Llyn Foulkes’ Machine
listen to “Old L.A.”
You have to observe this machine. The artist made it himself, for self-expressive purposes, during the transition of power from Carter to Reagan. It is a formidable instrument, made of horns & drums & tongs & bones & whatnot, all played barefoot (like the organist of St. Martin-in-the-Fields) by the artist, at the Church of Art in the Brewery, say, or even at California Plaza, in that vast outdoor plaza which brings to mind Tiny Alice by virtue of so strongly resembling an architectural model writ large.

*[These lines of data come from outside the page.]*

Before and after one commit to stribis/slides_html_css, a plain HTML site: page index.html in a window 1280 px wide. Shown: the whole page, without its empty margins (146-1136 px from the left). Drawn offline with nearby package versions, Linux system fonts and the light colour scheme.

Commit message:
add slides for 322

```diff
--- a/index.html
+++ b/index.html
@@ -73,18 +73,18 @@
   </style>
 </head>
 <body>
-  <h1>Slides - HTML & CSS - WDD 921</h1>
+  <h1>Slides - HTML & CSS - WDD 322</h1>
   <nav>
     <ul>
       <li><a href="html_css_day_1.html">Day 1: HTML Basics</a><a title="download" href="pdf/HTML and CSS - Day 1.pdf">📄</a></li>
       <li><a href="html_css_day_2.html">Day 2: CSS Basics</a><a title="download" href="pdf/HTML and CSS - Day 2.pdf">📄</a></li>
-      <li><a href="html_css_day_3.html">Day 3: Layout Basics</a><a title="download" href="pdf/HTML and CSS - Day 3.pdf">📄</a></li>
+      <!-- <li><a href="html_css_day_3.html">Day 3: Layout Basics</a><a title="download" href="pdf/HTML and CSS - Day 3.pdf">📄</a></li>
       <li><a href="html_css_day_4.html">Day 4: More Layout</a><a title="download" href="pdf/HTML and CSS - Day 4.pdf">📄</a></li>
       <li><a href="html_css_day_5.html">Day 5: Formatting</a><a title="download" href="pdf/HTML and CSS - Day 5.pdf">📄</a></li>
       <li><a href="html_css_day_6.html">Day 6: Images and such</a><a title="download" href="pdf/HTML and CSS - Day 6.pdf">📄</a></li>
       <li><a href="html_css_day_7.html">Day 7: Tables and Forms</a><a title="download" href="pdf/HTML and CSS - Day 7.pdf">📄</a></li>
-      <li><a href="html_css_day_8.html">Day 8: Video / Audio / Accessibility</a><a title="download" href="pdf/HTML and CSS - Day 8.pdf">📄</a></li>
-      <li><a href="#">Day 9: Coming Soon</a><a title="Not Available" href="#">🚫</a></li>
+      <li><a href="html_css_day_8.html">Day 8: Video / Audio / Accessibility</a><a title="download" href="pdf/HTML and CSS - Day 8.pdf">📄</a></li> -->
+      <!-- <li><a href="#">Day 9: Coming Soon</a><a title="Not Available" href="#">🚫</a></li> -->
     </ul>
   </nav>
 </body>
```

What does it play? Foulkes’ songs, of course. One about Topanga, one about Hollywood at 3 A.M., that sort of thing. They’re quite long and involved, really. Almost epical, but that’s really more a frame of mind than a critical assessment. Foulkes’ feet fly, dominant and tonic, bulb horns blare, in various scales, a few SFX (same symbol as San Francisco International Airport—ours is LAX, but they might change its name to James Stewart International Airport, in which case it would be ex-LAX) off the burlesque stage, a cymbal crash for emphasis, that’s all.